:: Dataset entries

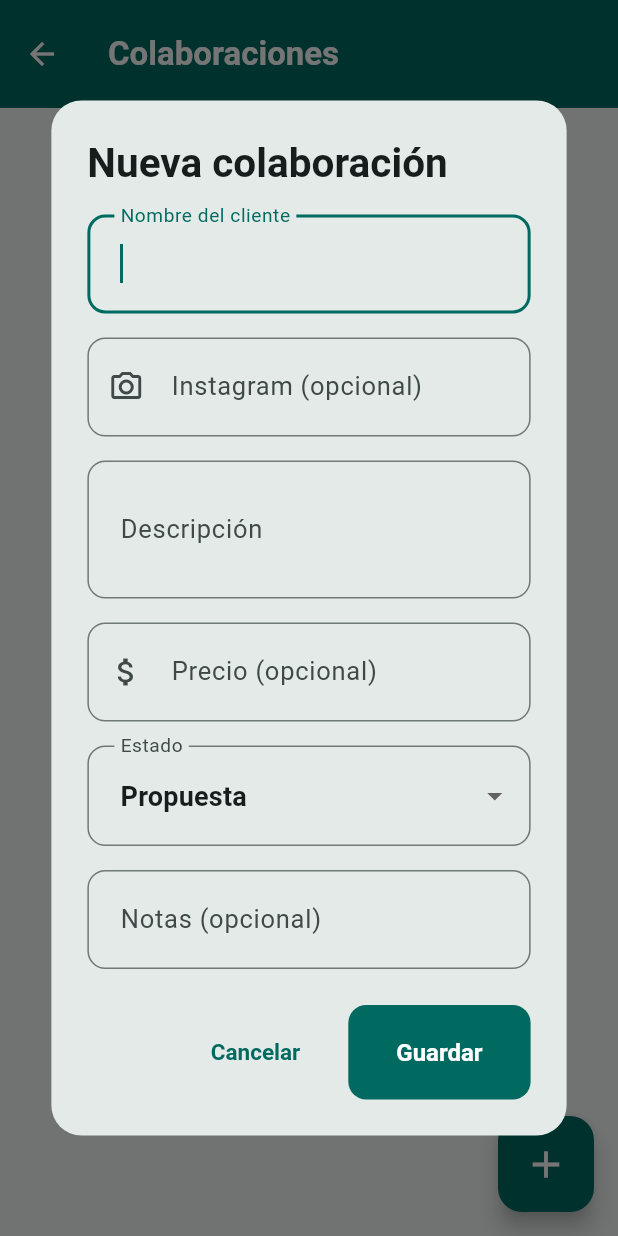
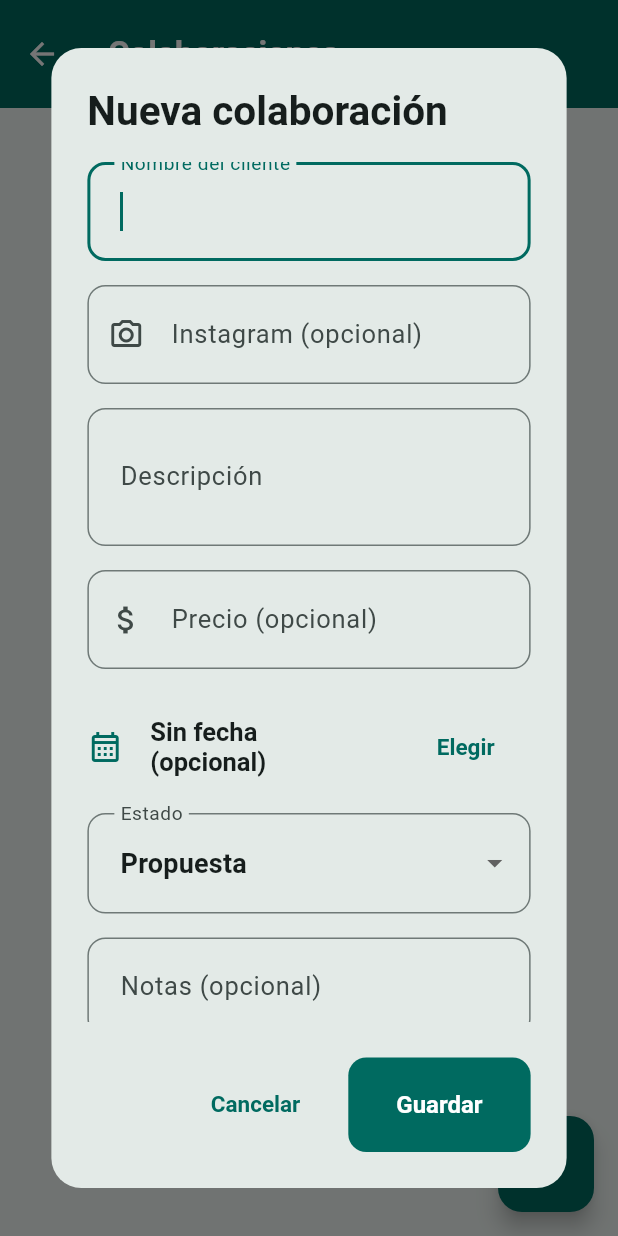
Before and after one commit to LudmilaCeleste/reels_manager, a Flutter app: the ColaboracionesScreen screen opened directly, after a tap on the "add" icon, on a phone screen of 412 x 824 dp. Run offline on Flutter 3.47's test engine with Material 3 defaults, Android fonts, the phone set to English and light mode, and no system bars; our stand-ins replace cloud_firestore, equatable, firebase_auth, firebase_core, flutter_riverpod, table_calendar; missing offline and left inert: flutter_inappwebview; accounts and stored records are empty.

Commit message:
Agregar fecha opcional y editable a las colaboraciones
Se puede elegir la fecha en la que se hace la colaboracion desde el
formulario (opcional, con boton para quitarla), y se muestra en la
tarjeta de cada colaboracion cuando esta cargada.

```diff
--- a/lib/features/colaboraciones/data/repositories/colaboracion_repository_firestore.dart
+++ b/lib/features/colaboraciones/data/repositories/colaboracion_repository_firestore.dart
@@ -29,6 +29,9 @@ class ColaboracionRepositoryFirestore implements ColaboracionRepository {
       'estado': colaboracion.estado.name,
       'reelId': colaboracion.reelId,
       'precio': colaboracion.precio,
+      'fecha': colaboracion.fecha == null
+          ? null
+          : Timestamp.fromDate(colaboracion.fecha!),
     });
   }
 
@@ -53,6 +56,7 @@ class ColaboracionRepositoryFirestore implements ColaboracionRepository {
       ),
       reelId: datos['reelId'] as String?,
       precio: (datos['precio'] as num?)?.toDouble(),
+      fecha: (datos['fecha'] as Timestamp?)?.toDate(),
     );
   }
 }
--- a/lib/features/colaboraciones/domain/entities/colaboracion.dart
+++ b/lib/features/colaboraciones/domain/entities/colaboracion.dart
@@ -25,6 +25,7 @@ class Colaboracion extends Equatable {
     this.notasCliente = '',
     this.reelId,
     this.precio,
+    this.fecha,
   });
 
   final String id;
@@ -39,6 +40,11 @@ class Colaboracion extends Equatable {
   /// una propuesta recién armada puede no tener un número todavía.
   final double? precio;
 
+  /// Fecha en la que se hace la colaboración (grabación, publicación,
+  /// reunión, lo que corresponda). Opcional por el mismo motivo que el
+  /// precio: una propuesta puede no tener fecha todavía.
+  final DateTime? fecha;
+
   @override
   List<Object?> get props => [
     id,
@@ -49,5 +55,6 @@ class Colaboracion extends Equatable {
     notasCliente,
     reelId,
     precio,
+    fecha,
   ];
 }
--- a/lib/features/colaboraciones/domain/usecases/actualizar_colaboracion.dart
+++ b/lib/features/colaboraciones/domain/usecases/actualizar_colaboracion.dart
@@ -16,6 +16,7 @@ class ActualizarColaboracion {
     String notasCliente = '',
     String? reelId,
     double? precio,
+    DateTime? fecha,
   }) {
     final colaboracion = Colaboracion(
       id: id,
@@ -26,6 +27,7 @@ class ActualizarColaboracion {
       notasCliente: notasCliente.trim(),
       reelId: reelId,
       precio: precio,
+      fecha: fecha == null ? null : DateTime(fecha.year, fecha.month, fecha.day),
     );
     return _repository.guardarColaboracion(colaboracion);
   }
--- a/lib/features/colaboraciones/domain/usecases/agregar_colaboracion.dart
+++ b/lib/features/colaboraciones/domain/usecases/agregar_colaboracion.dart
@@ -15,6 +15,7 @@ class AgregarColaboracion {
     String notasCliente = '',
     String? reelId,
     double? precio,
+    DateTime? fecha,
   }) {
     final colaboracion = Colaboracion(
       // TODO(firebase): con Firestore, el id lo genera la propia base.
@@ -26,6 +27,7 @@ class AgregarColaboracion {
       notasCliente: notasCliente.trim(),
       reelId: reelId,
       precio: precio,
+      fecha: fecha == null ? null : DateTime(fecha.year, fecha.month, fecha.day),
     );
     return _repository.guardarColaboracion(colaboracion);
   }
--- a/lib/features/colaboraciones/presentation/screens/colaboraciones_screen.dart
+++ b/lib/features/colaboraciones/presentation/screens/colaboraciones_screen.dart
@@ -33,6 +33,7 @@ class ColaboracionesScreen extends ConsumerWidget {
               final tieneInstagram = colaboracion.instagramCliente.isNotEmpty;
               final tieneNotas = colaboracion.notasCliente.isNotEmpty;
               final tienePrecio = colaboracion.precio != null;
+              final tieneFecha = colaboracion.fecha != null;
 
               return Card(
                 child: Padding(
@@ -113,6 +114,25 @@ class ColaboracionesScreen extends ConsumerWidget {
                       ),
                       const SizedBox(height: 14),
                       Text(colaboracion.descripcion),
+                      if (tieneFecha) ...[
+                        const SizedBox(height: 8),
+                        Row(
+                          children: [
+                            Icon(
+                              Icons.calendar_month_outlined,
+                              size: 16,
+                              color: Theme.of(context).colorScheme.secondary,
+                            ),
+                            const SizedBox(width: 6),
+                            Text(
+                              '${colaboracion.fecha!.day.toString().padLeft(2, '0')}/'
+                              '${colaboracion.fecha!.month.toString().padLeft(2, '0')}/'
+                              '${colaboracion.fecha!.year}',
+                              style: Theme.of(context).textTheme.bodySmall,
+                            ),
+                          ],
+                        ),
+                      ],
                       if (tienePrecio) ...[
                         const SizedBox(height: 8),
                         Text(
--- a/lib/features/colaboraciones/presentation/widgets/formulario_colaboracion.dart
+++ b/lib/features/colaboraciones/presentation/widgets/formulario_colaboracion.dart
@@ -7,9 +7,9 @@ import '../providers/colaboracion_providers.dart';
 
 /// Diálogo para cargar una colaboración nueva, o editar una existente si
 /// se pasa `existente`. Acá vive toda la info del cliente (nombre,
-/// Instagram, notas) junto con la descripción, el precio y el estado de
-/// la colaboración: no hace falta cargar un cliente por separado en
-/// otro lado, con esto alcanza.
+/// Instagram, notas) junto con la descripción, el precio, la fecha y el
+/// estado de la colaboración: no hace falta cargar un cliente por
+/// separado en otro lado, con esto alcanza.
 Future<void> mostrarFormularioColaboracion(
   BuildContext context,
   WidgetRef ref, {
@@ -36,6 +36,7 @@ Future<void> mostrarFormularioColaboracion(
 
   String? reelId = existente?.reelId;
   var estado = existente?.estado ?? EstadoColaboracion.propuesta;
+  DateTime? fecha = existente?.fecha;
 
   await showDialog<void>(
     context: context,
@@ -97,6 +98,43 @@ Future<void> mostrarFormularioColaboracion(
                   },
                 ),
                 const SizedBox(height: 16),
+                ListTile(
+                  contentPadding: EdgeInsets.zero,
+                  leading: const Icon(Icons.calendar_month_outlined),
+                  title: Text(
+                    fecha == null
+                        ? 'Sin fecha (opcional)'
+                        : '${fecha!.day.toString().padLeft(2, '0')}/'
+                              '${fecha!.month.toString().padLeft(2, '0')}/'
+                              '${fecha!.year}',
+                  ),
+                  trailing: Row(
+                    mainAxisSize: MainAxisSize.min,
+                    children: [
+                      TextButton(
+                        onPressed: () async {
+                          final elegida = await showDatePicker(
+                            context: context,
+                            initialDate: fecha ?? DateTime.now(),
+                            firstDate: DateTime(2020),
+                            lastDate: DateTime(2100),
+                          );
+                          if (elegida != null) {
+                            setState(() => fecha = elegida);
+                          }
+                        },
+                        child: Text(fecha == null ? 'Elegir' : 'Cambiar'),
+                      ),
+                      if (fecha != null)
+                        IconButton(
+                          tooltip: 'Quitar fecha',
+                          icon: const Icon(Icons.close),
+                          onPressed: () => setState(() => fecha = null),
+                        ),
+                    ],
+                  ),
+                ),
+                const SizedBox(height: 8),
                 DropdownButtonFormField<EstadoColaboracion>(
                   value: estado,
                   decoration: const InputDecoration(labelText: 'Estado'),
@@ -169,6 +207,7 @@ Future<void> mostrarFormularioColaboracion(
                   estado: estado,
                   reelId: reelId,
                   precio: precio,
+                  fecha: fecha,
                 );
               } else {
                 await ref.read(agregarColaboracionProvider)(
@@ -179,6 +218,7 @@ Future<void> mostrarFormularioColaboracion(
                   estado: estado,
                   reelId: reelId,
                   precio: precio,
+                  fecha: fecha,
                 );
               }
               if (context.mounted) Navigator.of(context).pop();
--- a/pubspec.yaml
+++ b/pubspec.yaml
@@ -2,7 +2,7 @@ name: reels_manager
 description: "App para guardar y organizar reels de Instagram: clientes, ejemplos y colaboraciones, con reproduccion del video desde el link."
 publish_to: 'none'
 
-version: 0.6.2+1
+version: 0.6.3+1
 
 environment:
   sdk: ^3.9.2
```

::::

Above are some records. Copy each of their lines that holds the string "features".

--- a/lib/features/colaboraciones/data/repositories/colaboracion_repository_firestore.dart
+++ b/lib/features/colaboraciones/data/repositories/colaboracion_repository_firestore.dart
--- a/lib/features/colaboraciones/domain/entities/colaboracion.dart
+++ b/lib/features/colaboraciones/domain/entities/colaboracion.dart
--- a/lib/features/colaboraciones/domain/usecases/actualizar_colaboracion.dart
+++ b/lib/features/colaboraciones/domain/usecases/actualizar_colaboracion.dart
--- a/lib/features/colaboraciones/domain/usecases/agregar_colaboracion.dart
+++ b/lib/features/colaboraciones/domain/usecases/agregar_colaboracion.dart
--- a/lib/features/colaboraciones/presentation/screens/colaboraciones_screen.dart
+++ b/lib/features/colaboraciones/presentation/screens/colaboraciones_screen.dart
--- a/lib/features/colaboraciones/presentation/widgets/formulario_colaboracion.dart
+++ b/lib/features/colaboraciones/presentation/widgets/formulario_colaboracion.dart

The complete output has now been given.